Data to examine
[Start of Attachment]

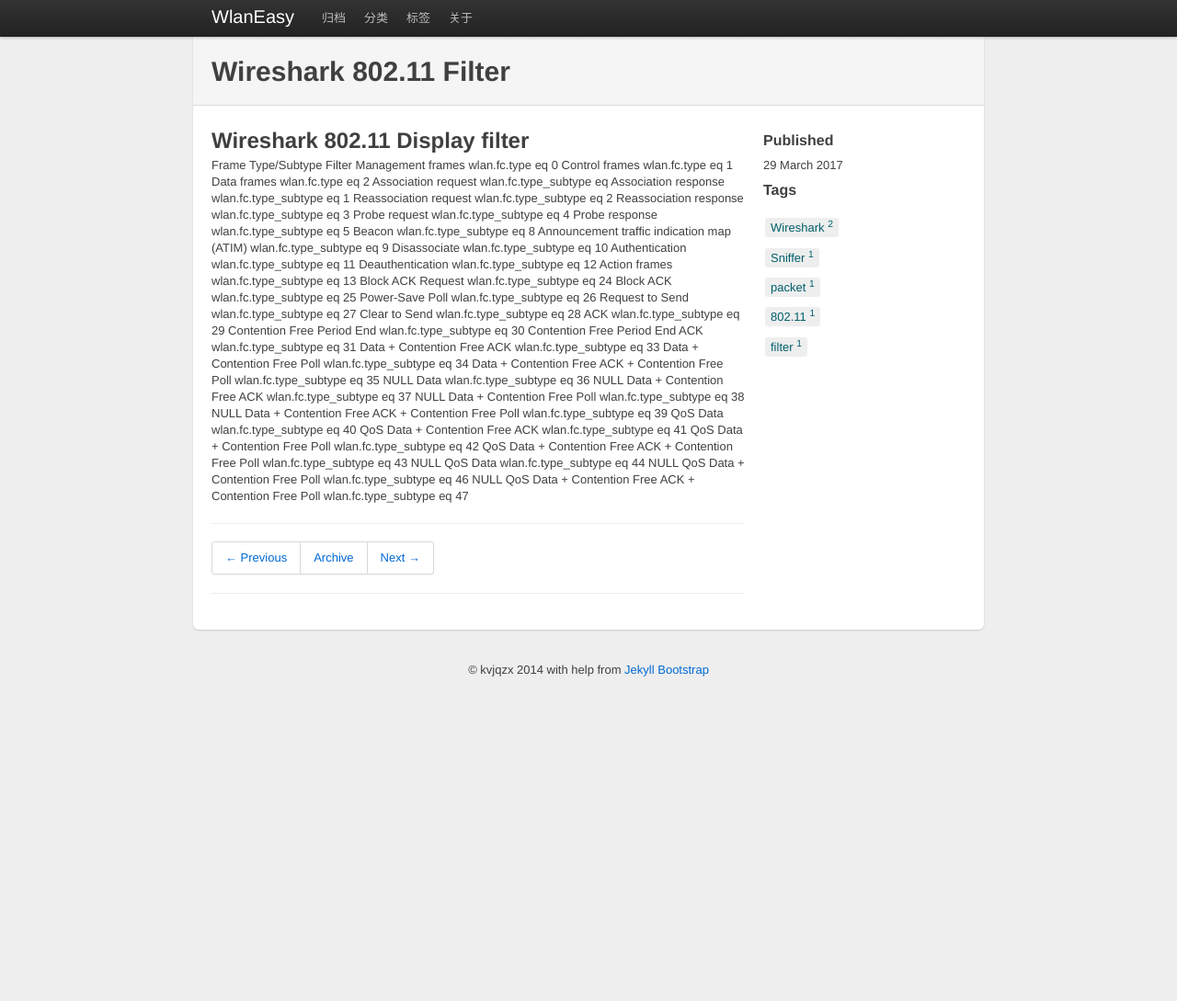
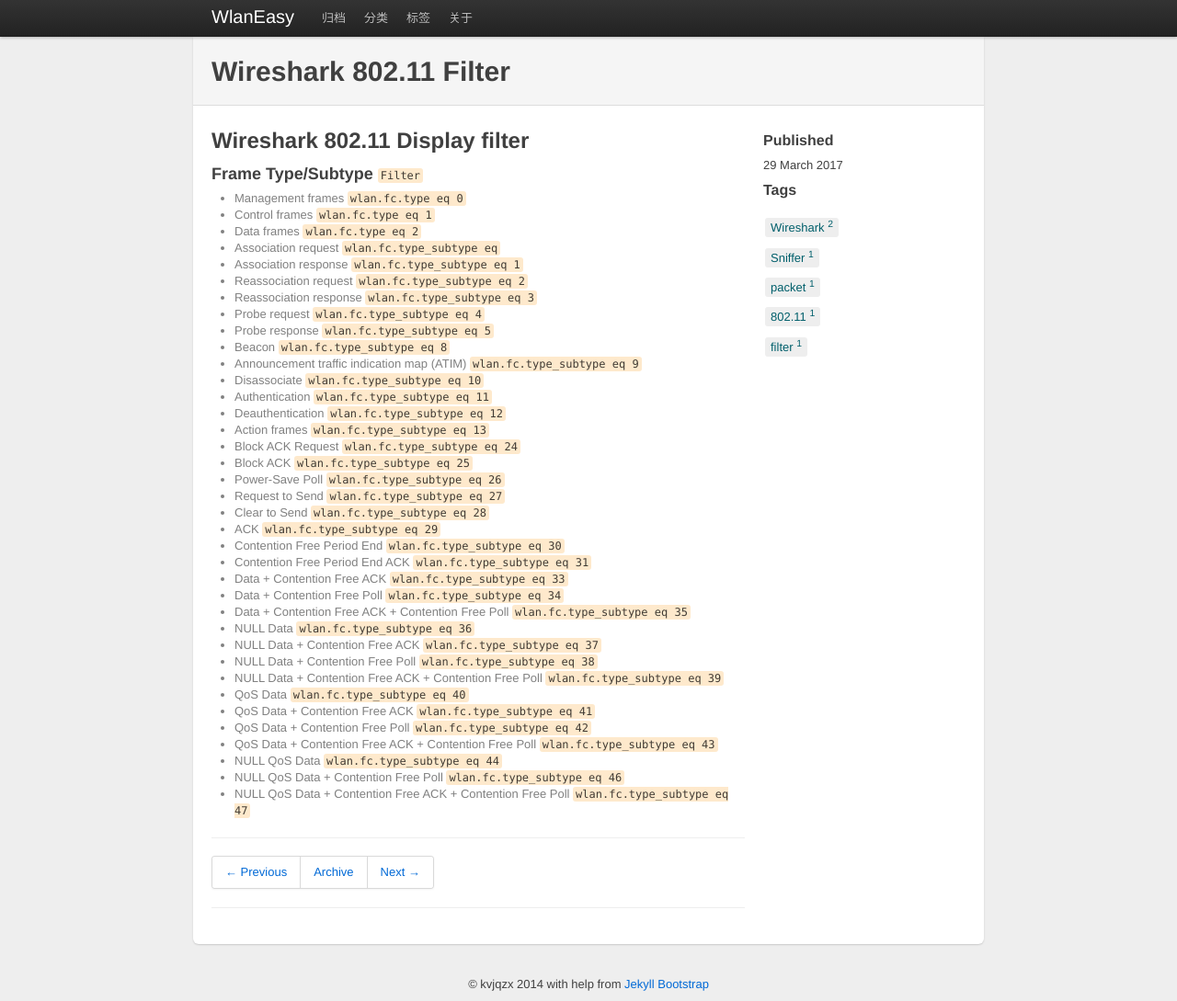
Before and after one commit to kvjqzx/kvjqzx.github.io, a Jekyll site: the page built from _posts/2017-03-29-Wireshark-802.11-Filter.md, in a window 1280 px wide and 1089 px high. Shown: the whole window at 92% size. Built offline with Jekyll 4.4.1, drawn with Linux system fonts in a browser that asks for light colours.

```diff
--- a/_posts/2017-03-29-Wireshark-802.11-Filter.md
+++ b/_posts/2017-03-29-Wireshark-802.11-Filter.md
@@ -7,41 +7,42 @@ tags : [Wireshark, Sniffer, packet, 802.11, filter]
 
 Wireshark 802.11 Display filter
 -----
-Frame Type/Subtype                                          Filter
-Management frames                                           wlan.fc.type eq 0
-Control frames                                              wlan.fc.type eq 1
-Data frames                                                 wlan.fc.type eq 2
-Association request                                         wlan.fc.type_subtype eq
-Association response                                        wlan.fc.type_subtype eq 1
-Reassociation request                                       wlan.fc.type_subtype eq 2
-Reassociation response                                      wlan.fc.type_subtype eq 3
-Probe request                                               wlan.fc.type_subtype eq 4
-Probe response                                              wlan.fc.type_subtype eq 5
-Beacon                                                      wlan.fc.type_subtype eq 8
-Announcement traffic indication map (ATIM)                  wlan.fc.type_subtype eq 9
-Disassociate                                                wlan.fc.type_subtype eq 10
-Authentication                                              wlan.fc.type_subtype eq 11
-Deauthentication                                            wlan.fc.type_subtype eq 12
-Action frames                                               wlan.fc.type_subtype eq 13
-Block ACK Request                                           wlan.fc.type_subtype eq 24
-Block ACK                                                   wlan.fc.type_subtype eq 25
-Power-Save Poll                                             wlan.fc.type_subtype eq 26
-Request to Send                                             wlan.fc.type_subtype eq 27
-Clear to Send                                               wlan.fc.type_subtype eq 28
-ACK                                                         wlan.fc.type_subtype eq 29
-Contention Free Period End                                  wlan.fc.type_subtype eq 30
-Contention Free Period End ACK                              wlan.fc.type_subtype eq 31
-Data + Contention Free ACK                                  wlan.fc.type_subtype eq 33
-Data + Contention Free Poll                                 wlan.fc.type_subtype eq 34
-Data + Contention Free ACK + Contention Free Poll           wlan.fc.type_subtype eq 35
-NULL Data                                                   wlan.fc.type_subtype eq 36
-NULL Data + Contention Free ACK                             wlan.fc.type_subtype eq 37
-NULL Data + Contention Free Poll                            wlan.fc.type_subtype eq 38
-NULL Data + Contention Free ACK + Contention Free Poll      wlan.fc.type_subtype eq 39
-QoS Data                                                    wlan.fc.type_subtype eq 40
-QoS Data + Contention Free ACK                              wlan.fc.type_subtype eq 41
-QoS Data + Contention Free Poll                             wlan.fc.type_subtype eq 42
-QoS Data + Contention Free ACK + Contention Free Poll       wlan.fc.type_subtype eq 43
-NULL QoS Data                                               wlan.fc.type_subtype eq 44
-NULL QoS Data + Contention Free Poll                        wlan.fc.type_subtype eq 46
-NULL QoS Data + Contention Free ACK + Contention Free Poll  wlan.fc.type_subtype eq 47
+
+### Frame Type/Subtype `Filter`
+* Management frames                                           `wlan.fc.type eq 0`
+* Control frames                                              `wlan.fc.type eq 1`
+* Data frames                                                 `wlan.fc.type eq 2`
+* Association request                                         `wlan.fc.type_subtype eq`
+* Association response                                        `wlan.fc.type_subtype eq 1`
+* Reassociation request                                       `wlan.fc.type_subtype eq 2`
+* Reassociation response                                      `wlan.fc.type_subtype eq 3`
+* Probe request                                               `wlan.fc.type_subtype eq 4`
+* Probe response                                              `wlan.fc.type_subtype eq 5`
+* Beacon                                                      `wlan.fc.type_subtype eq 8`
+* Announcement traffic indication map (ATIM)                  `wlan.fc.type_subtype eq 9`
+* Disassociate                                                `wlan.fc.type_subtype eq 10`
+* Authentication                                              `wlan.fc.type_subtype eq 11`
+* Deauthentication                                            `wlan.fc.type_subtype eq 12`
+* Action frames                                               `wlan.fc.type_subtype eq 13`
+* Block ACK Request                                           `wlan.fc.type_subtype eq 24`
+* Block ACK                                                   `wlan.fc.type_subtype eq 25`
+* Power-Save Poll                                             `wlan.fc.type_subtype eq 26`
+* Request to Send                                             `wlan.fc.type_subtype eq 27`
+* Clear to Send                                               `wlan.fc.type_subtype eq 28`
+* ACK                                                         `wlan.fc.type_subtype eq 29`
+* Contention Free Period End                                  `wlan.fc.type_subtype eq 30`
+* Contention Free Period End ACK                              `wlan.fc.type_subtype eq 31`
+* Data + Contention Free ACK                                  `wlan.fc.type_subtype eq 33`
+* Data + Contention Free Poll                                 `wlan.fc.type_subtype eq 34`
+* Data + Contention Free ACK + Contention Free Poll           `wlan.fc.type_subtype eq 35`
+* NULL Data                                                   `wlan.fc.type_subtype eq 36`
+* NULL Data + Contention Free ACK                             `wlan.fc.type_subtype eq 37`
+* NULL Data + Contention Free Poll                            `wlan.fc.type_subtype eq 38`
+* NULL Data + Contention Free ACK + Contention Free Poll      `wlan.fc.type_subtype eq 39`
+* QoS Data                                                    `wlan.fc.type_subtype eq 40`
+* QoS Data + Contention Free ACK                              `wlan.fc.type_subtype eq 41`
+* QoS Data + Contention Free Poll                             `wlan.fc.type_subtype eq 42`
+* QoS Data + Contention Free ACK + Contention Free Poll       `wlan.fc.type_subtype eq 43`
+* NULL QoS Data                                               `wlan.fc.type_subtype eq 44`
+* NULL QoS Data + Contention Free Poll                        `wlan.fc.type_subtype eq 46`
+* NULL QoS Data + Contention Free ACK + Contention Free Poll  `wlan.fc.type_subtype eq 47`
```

[End of Attachment]
[Start of Attachment]

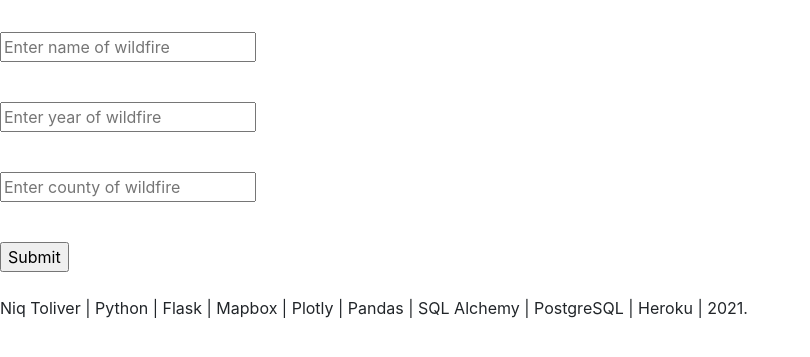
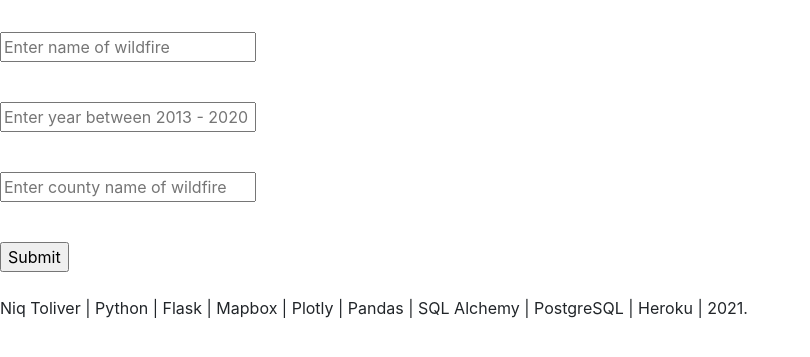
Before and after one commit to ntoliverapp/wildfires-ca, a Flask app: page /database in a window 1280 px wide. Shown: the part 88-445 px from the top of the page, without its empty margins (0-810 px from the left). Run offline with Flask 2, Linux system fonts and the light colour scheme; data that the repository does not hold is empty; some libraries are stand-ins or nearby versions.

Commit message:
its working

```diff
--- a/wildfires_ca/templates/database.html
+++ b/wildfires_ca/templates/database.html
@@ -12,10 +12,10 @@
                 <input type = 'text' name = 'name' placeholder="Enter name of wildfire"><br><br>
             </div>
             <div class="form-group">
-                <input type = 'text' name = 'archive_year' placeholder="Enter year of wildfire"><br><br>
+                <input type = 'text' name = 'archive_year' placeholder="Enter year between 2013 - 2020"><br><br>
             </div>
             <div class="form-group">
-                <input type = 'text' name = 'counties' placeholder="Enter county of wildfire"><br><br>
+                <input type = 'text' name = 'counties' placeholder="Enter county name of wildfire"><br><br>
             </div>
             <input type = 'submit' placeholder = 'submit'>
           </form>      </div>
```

[End of Attachment]

Work task
What belongs in the answer is each line from the listing above that contains "Power".

Response for this exercise
-Power-Save Poll                                             wlan.fc.type_subtype eq 26
+* Power-Save Poll                                             `wlan.fc.type_subtype eq 26`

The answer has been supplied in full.